**Work instructions:**
An exact reprint of the listing is required, with no pictures included.

**Records shown:**

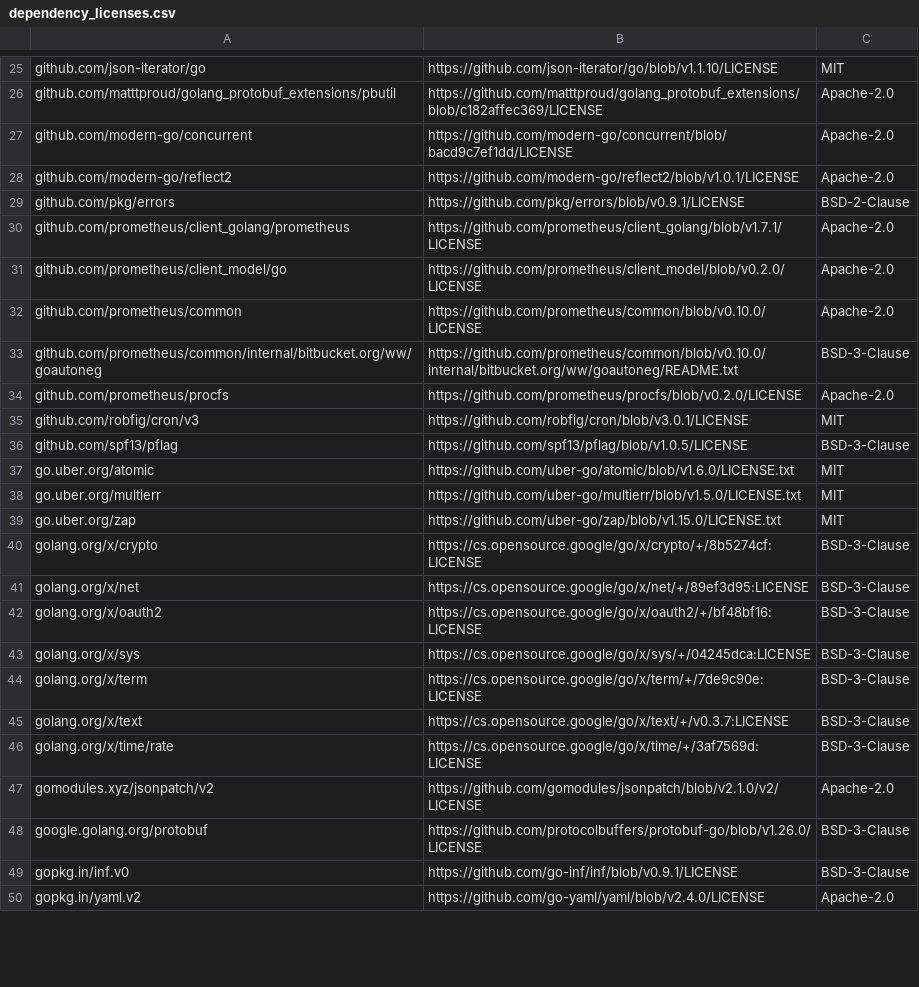
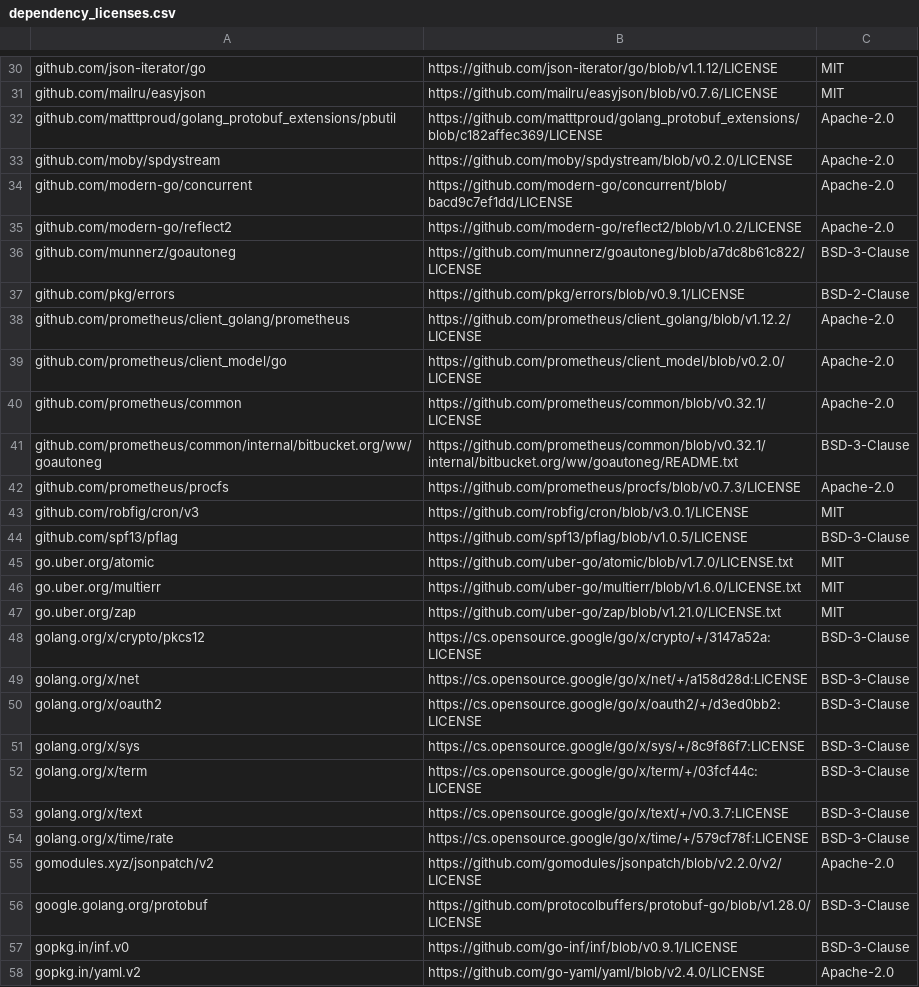
Before and after one commit to apache/solr-operator, a CSV file: dependency_licenses.csv, drawn as a sheet; only a part is shown, gaps mark what is left out; addresses are those after the commit; the diff covers the shown part only; the diff names each change by its address in the sheet, - before the commit and + after, or states it on an @@ line.

Commit message:
Upgrade go dependencies (#491)
- Golang k8s dependencies -> v0.25.3
- Golang controller runtime dependency -> v0.13.0
- Controller tools (for controller-gen) -> v0.10.0

```diff
--- a/dependency_licenses.csv
+++ b/dependency_licenses.csv
-B30: https://github.com/json-iterator/go/blob/v1.1.10/LICENSE
+B30: https://github.com/json-iterator/go/blob/v1.1.12/LICENSE
+row 31: github.com/mailru/easyjson | https://github.com/mailru/easyjson/blob/v0.7.6/LICENSE | MIT
+row 33: github.com/moby/spdystream | https://github.com/moby/spdystream/blob/v0.2.0/LICENSE | Apache-2.0
-B35: https://github.com/modern-go/reflect2/blob/v1.0.1/LICENSE
+B35: https://github.com/modern-go/reflect2/blob/v1.0.2/LICENSE
+row 36: github.com/munnerz/goautoneg | https://github.com/munnerz/goautoneg/blob/a7dc8b61c822/LICENSE | BSD-3-Clause
-B38: https://github.com/prometheus/client_golang/blob/v1.7.1/LICENSE
+B38: https://github.com/prometheus/client_golang/blob/v1.12.2/LICENSE
-B40: https://github.com/prometheus/common/blob/v0.10.0/LICENSE
+B40: https://github.com/prometheus/common/blob/v0.32.1/LICENSE
-B41: https://github.com/prometheus/common/blob/v0.10.0/internal/bitbucket.org/ww/goautoneg/README.txt
+B41: https://github.com/prometheus/common/blob/v0.32.1/internal/bitbucket.org/ww/goautoneg/README.txt
-B42: https://github.com/prometheus/procfs/blob/v0.2.0/LICENSE
+B42: https://github.com/prometheus/procfs/blob/v0.7.3/LICENSE
-B45: https://github.com/uber-go/atomic/blob/v1.6.0/LICENSE.txt
+B45: https://github.com/uber-go/atomic/blob/v1.7.0/LICENSE.txt
-B46: https://github.com/uber-go/multierr/blob/v1.5.0/LICENSE.txt
+B46: https://github.com/uber-go/multierr/blob/v1.6.0/LICENSE.txt
-B47: https://github.com/uber-go/zap/blob/v1.15.0/LICENSE.txt
+B47: https://github.com/uber-go/zap/blob/v1.21.0/LICENSE.txt
-A48: golang.org/x/crypto
+A48: golang.org/x/crypto/pkcs12
-B48: https://cs.opensource.google/go/x/crypto/+/8b5274cf:LICENSE
+B48: https://cs.opensource.google/go/x/crypto/+/3147a52a:LICENSE
-B49: https://cs.opensource.google/go/x/net/+/89ef3d95:LICENSE
+B49: https://cs.opensource.google/go/x/net/+/a158d28d:LICENSE
-B50: https://cs.opensource.google/go/x/oauth2/+/bf48bf16:LICENSE
+B50: https://cs.opensource.google/go/x/oauth2/+/d3ed0bb2:LICENSE
-B51: https://cs.opensource.google/go/x/sys/+/04245dca:LICENSE
+B51: https://cs.opensource.google/go/x/sys/+/8c9f86f7:LICENSE
-B52: https://cs.opensource.google/go/x/term/+/7de9c90e:LICENSE
+B52: https://cs.opensource.google/go/x/term/+/03fcf44c:LICENSE
-B54: https://cs.opensource.google/go/x/time/+/3af7569d:LICENSE
+B54: https://cs.opensource.google/go/x/time/+/579cf78f:LICENSE
-B55: https://github.com/gomodules/jsonpatch/blob/v2.1.0/v2/LICENSE
+B55: https://github.com/gomodules/jsonpatch/blob/v2.2.0/v2/LICENSE
-B56: https://github.com/protocolbuffers/protobuf-go/blob/v1.26.0/LICENSE
+B56: https://github.com/protocolbuffers/protobuf-go/blob/v1.28.0/LICENSE
```
Also changed, not shown: 14 added rows, 4 removed rows and 28 edited cells elsewhere in this file, 15 other files.
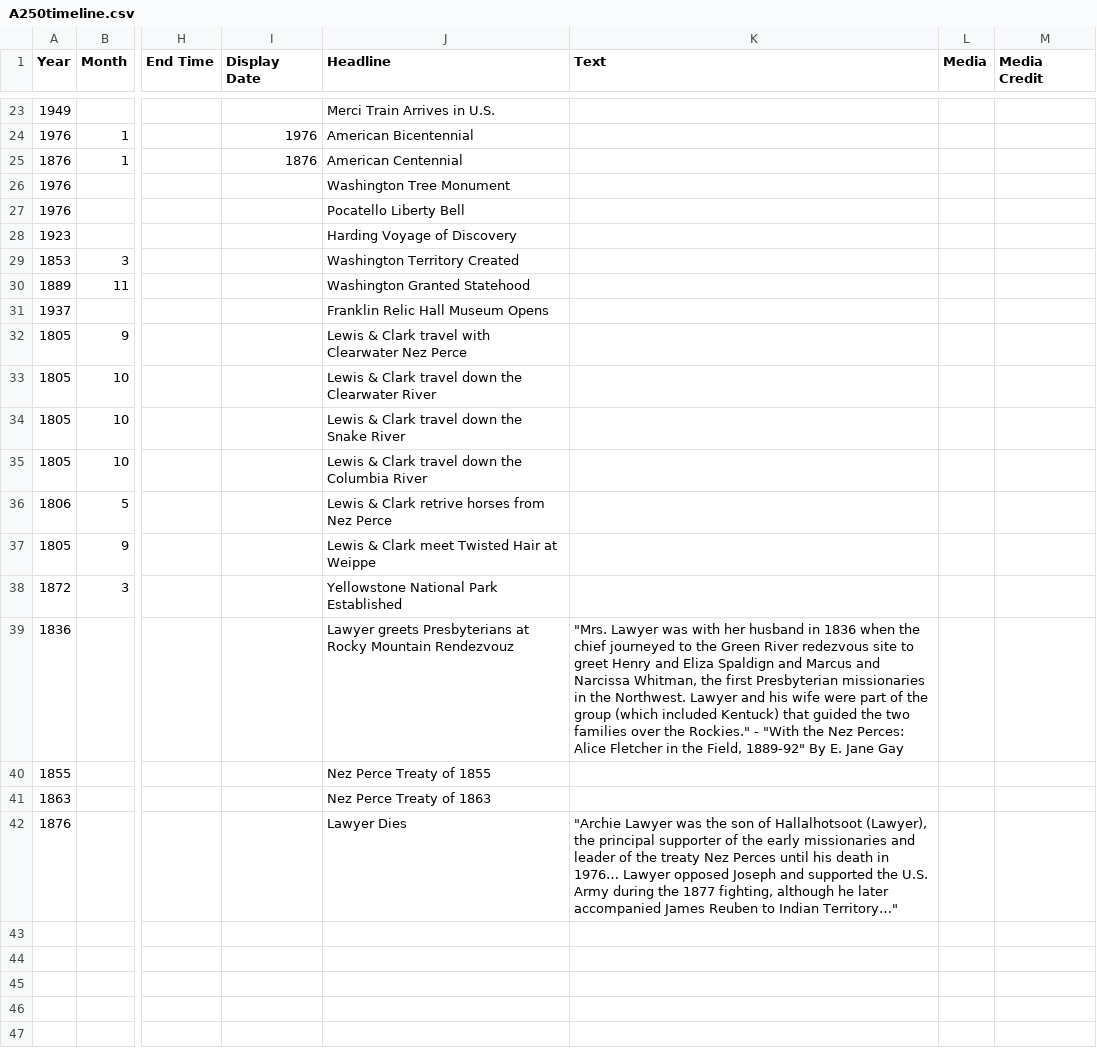
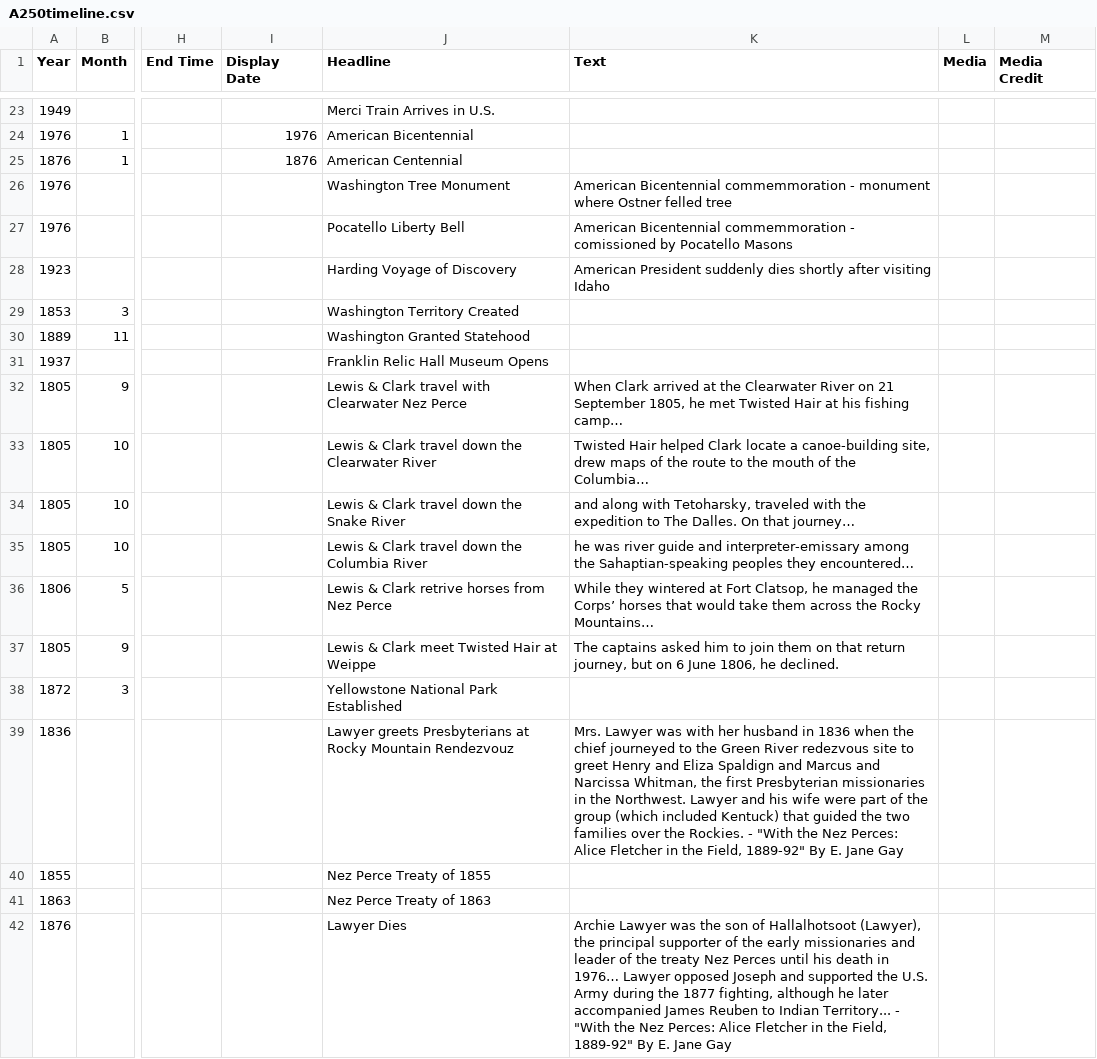
Before and after one commit to loganfinney27/IDEX_Artifacts, a CSV file: RESEARCH/A250timeline.csv, drawn as a sheet; only a part is shown, gaps mark what is left out; the diff names each change by its address in the sheet, - before the commit and + after, or states it on an @@ line.

Commit message:
Update A250timeline.csv
text additions

```diff
--- a/RESEARCH/A250timeline.csv
+++ b/RESEARCH/A250timeline.csv
-K26 (Text): (empty)
+K26 (Text): American Bicentennial commemmoration - monument where Ostner felled tree
-K27 (Text): (empty)
+K27 (Text): American Bicentennial commemmoration - comissioned by Pocatello Masons
-K28 (Text): (empty)
+K28 (Text): American President suddenly dies shortly after visiting Idaho
-K32 (Text): (empty)
+K32 (Text): When Clark arrived at the Clearwater River on 21 September 1805, he met Twisted Hair at his fishing camp…
-K33 (Text): (empty)
+K33 (Text): Twisted Hair helped Clark locate a canoe-building site, drew maps of the route to the mouth of the Columbia…
-K34 (Text): (empty)
+K34 (Text): and along with Tetoharsky, traveled with the expedition to The Dalles. On that journey…
-K35 (Text): (empty)
+K35 (Text): he was river guide and interpreter-emissary among the Sahaptian-speaking peoples they encountered…
-K36 (Text): (empty)
+K36 (Text): While they wintered at Fort Clatsop, he managed the Corps’ horses that would take them across the Rocky Mountains…
-K37 (Text): (empty)
+K37 (Text): The captains asked him to join them on that return journey, but on 6 June 1806, he declined.
-K39 (Text): "Mrs. Lawyer was with her husband in 1836 when the chief journeyed to the Green River redezvous site to greet Henry and Eliza Spaldign and Marcus and Narcissa Whitman, the first Presbyterian missionaries in the Northwest. Lawyer and his wife were part of the group (which included Kentuck) that guided the two families over the Rockies." - "With…
+K39 (Text): Mrs. Lawyer was with her husband in 1836 when the chief journeyed to the Green River redezvous site to greet Henry and Eliza Spaldign and Marcus and Narcissa Whitman, the first Presbyterian missionaries in the Northwest. Lawyer and his wife were part of the group (which included Kentuck) that guided the two families over the Rockies. - "With…
-K42 (Text): "Archie Lawyer was the son of Hallalhotsoot (Lawyer), the principal supporter of the early missionaries and leader of the treaty Nez Perces until his death in 1976… Lawyer opposed Joseph and supported the U.S. Army during the 1877 fighting, although he later accompanied James Reuben to Indian Territory…"
+K42 (Text): Archie Lawyer was the son of Hallalhotsoot (Lawyer), the principal supporter of the early missionaries and leader of the treaty Nez Perces until his death in 1976… Lawyer opposed Joseph and supported the U.S. Army during the 1877 fighting, although he later accompanied James Reuben to Indian Territory... - "With the Nez Perces: Alice Fletcher in the Field, 1889-92" By E. Jane Gay
```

**Output for this exercise:**
Before and after one commit to apache/solr-operator, a CSV file: dependency_licenses.csv, drawn as a sheet; only a part is shown, gaps mark what is left out; addresses are those after the commit; the diff covers the shown part only; the diff names each change by its address in the sheet, - before the commit and + after, or states it on an @@ line.

Commit message:
Upgrade go dependencies (#491)
- Golang k8s dependencies -> v0.25.3
- Golang controller runtime dependency -> v0.13.0
- Controller tools (for controller-gen) -> v0.10.0

```diff
--- a/dependency_licenses.csv
+++ b/dependency_licenses.csv
-B30: https://github.com/json-iterator/go/blob/v1.1.10/LICENSE
+B30: https://github.com/json-iterator/go/blob/v1.1.12/LICENSE
+row 31: github.com/mailru/easyjson | https://github.com/mailru/easyjson/blob/v0.7.6/LICENSE | MIT
+row 33: github.com/moby/spdystream | https://github.com/moby/spdystream/blob/v0.2.0/LICENSE | Apache-2.0
-B35: https://github.com/modern-go/reflect2/blob/v1.0.1/LICENSE
+B35: https://github.com/modern-go/reflect2/blob/v1.0.2/LICENSE
+row 36: github.com/munnerz/goautoneg | https://github.com/munnerz/goautoneg/blob/a7dc8b61c822/LICENSE | BSD-3-Clause
-B38: https://github.com/prometheus/client_golang/blob/v1.7.1/LICENSE
+B38: https://github.com/prometheus/client_golang/blob/v1.12.2/LICENSE
-B40: https://github.com/prometheus/common/blob/v0.10.0/LICENSE
+B40: https://github.com/prometheus/common/blob/v0.32.1/LICENSE
-B41: https://github.com/prometheus/common/blob/v0.10.0/internal/bitbucket.org/ww/goautoneg/README.txt
+B41: https://github.com/prometheus/common/blob/v0.32.1/internal/bitbucket.org/ww/goautoneg/README.txt
-B42: https://github.com/prometheus/procfs/blob/v0.2.0/LICENSE
+B42: https://github.com/prometheus/procfs/blob/v0.7.3/LICENSE
-B45: https://github.com/uber-go/atomic/blob/v1.6.0/LICENSE.txt
+B45: https://github.com/uber-go/atomic/blob/v1.7.0/LICENSE.txt
-B46: https://github.com/uber-go/multierr/blob/v1.5.0/LICENSE.txt
+B46: https://github.com/uber-go/multierr/blob/v1.6.0/LICENSE.txt
-B47: https://github.com/uber-go/zap/blob/v1.15.0/LICENSE.txt
+B47: https://github.com/uber-go/zap/blob/v1.21.0/LICENSE.txt
-A48: golang.org/x/crypto
+A48: golang.org/x/crypto/pkcs12
-B48: https://cs.opensource.google/go/x/crypto/+/8b5274cf:LICENSE
+B48: https://cs.opensource.google/go/x/crypto/+/3147a52a:LICENSE
-B49: https://cs.opensource.google/go/x/net/+/89ef3d95:LICENSE
+B49: https://cs.opensource.google/go/x/net/+/a158d28d:LICENSE
-B50: https://cs.opensource.google/go/x/oauth2/+/bf48bf16:LICENSE
+B50: https://cs.opensource.google/go/x/oauth2/+/d3ed0bb2:LICENSE
-B51: https://cs.opensource.google/go/x/sys/+/04245dca:LICENSE
+B51: https://cs.opensource.google/go/x/sys/+/8c9f86f7:LICENSE
-B52: https://cs.opensource.google/go/x/term/+/7de9c90e:LICENSE
+B52: https://cs.opensource.google/go/x/term/+/03fcf44c:LICENSE
-B54: https://cs.opensource.google/go/x/time/+/3af7569d:LICENSE
+B54: https://cs.opensource.google/go/x/time/+/579cf78f:LICENSE
-B55: https://github.com/gomodules/jsonpatch/blob/v2.1.0/v2/LICENSE
+B55: https://github.com/gomodules/jsonpatch/blob/v2.2.0/v2/LICENSE
-B56: https://github.com/protocolbuffers/protobuf-go/blob/v1.26.0/LICENSE
+B56: https://github.com/protocolbuffers/protobuf-go/blob/v1.28.0/LICENSE
```
Also changed, not shown: 14 added rows, 4 removed rows and 28 edited cells elsewhere in this file, 15 other files.
Before and after one commit to loganfinney27/IDEX_Artifacts, a CSV file: RESEARCH/A250timeline.csv, drawn as a sheet; only a part is shown, gaps mark what is left out; the diff names each change by its address in the sheet, - before the commit and + after, or states it on an @@ line.

Commit message:
Update A250timeline.csv
text additions

```diff
--- a/RESEARCH/A250timeline.csv
+++ b/RESEARCH/A250timeline.csv
-K26 (Text): (empty)
+K26 (Text): American Bicentennial commemmoration - monument where Ostner felled tree
-K27 (Text): (empty)
+K27 (Text): American Bicentennial commemmoration - comissioned by Pocatello Masons
-K28 (Text): (empty)
+K28 (Text): American President suddenly dies shortly after visiting Idaho
-K32 (Text): (empty)
+K32 (Text): When Clark arrived at the Clearwater River on 21 September 1805, he met Twisted Hair at his fishing camp…
-K33 (Text): (empty)
+K33 (Text): Twisted Hair helped Clark locate a canoe-building site, drew maps of the route to the mouth of the Columbia…
-K34 (Text): (empty)
+K34 (Text): and along with Tetoharsky, traveled with the expedition to The Dalles. On that journey…
-K35 (Text): (empty)
+K35 (Text): he was river guide and interpreter-emissary among the Sahaptian-speaking peoples they encountered…
-K36 (Text): (empty)
+K36 (Text): While they wintered at Fort Clatsop, he managed the Corps’ horses that would take them across the Rocky Mountains…
-K37 (Text): (empty)
+K37 (Text): The captains asked him to join them on that return journey, but on 6 June 1806, he declined.
-K39 (Text): "Mrs. Lawyer was with her husband in 1836 when the chief journeyed to the Green River redezvous site to greet Henry and Eliza Spaldign and Marcus and Narcissa Whitman, the first Presbyterian missionaries in the Northwest. Lawyer and his wife were part of the group (which included Kentuck) that guided the two families over the Rockies." - "With…
+K39 (Text): Mrs. Lawyer was with her husband in 1836 when the chief journeyed to the Green River redezvous site to greet Henry and Eliza Spaldign and Marcus and Narcissa Whitman, the first Presbyterian missionaries in the Northwest. Lawyer and his wife were part of the group (which included Kentuck) that guided the two families over the Rockies. - "With…
-K42 (Text): "Archie Lawyer was the son of Hallalhotsoot (Lawyer), the principal supporter of the early missionaries and leader of the treaty Nez Perces until his death in 1976… Lawyer opposed Joseph and supported the U.S. Army during the 1877 fighting, although he later accompanied James Reuben to Indian Territory…"
+K42 (Text): Archie Lawyer was the son of Hallalhotsoot (Lawyer), the principal supporter of the early missionaries and leader of the treaty Nez Perces until his death in 1976… Lawyer opposed Joseph and supported the U.S. Army during the 1877 fighting, although he later accompanied James Reuben to Indian Territory... - "With the Nez Perces: Alice Fletcher in the Field, 1889-92" By E. Jane Gay
```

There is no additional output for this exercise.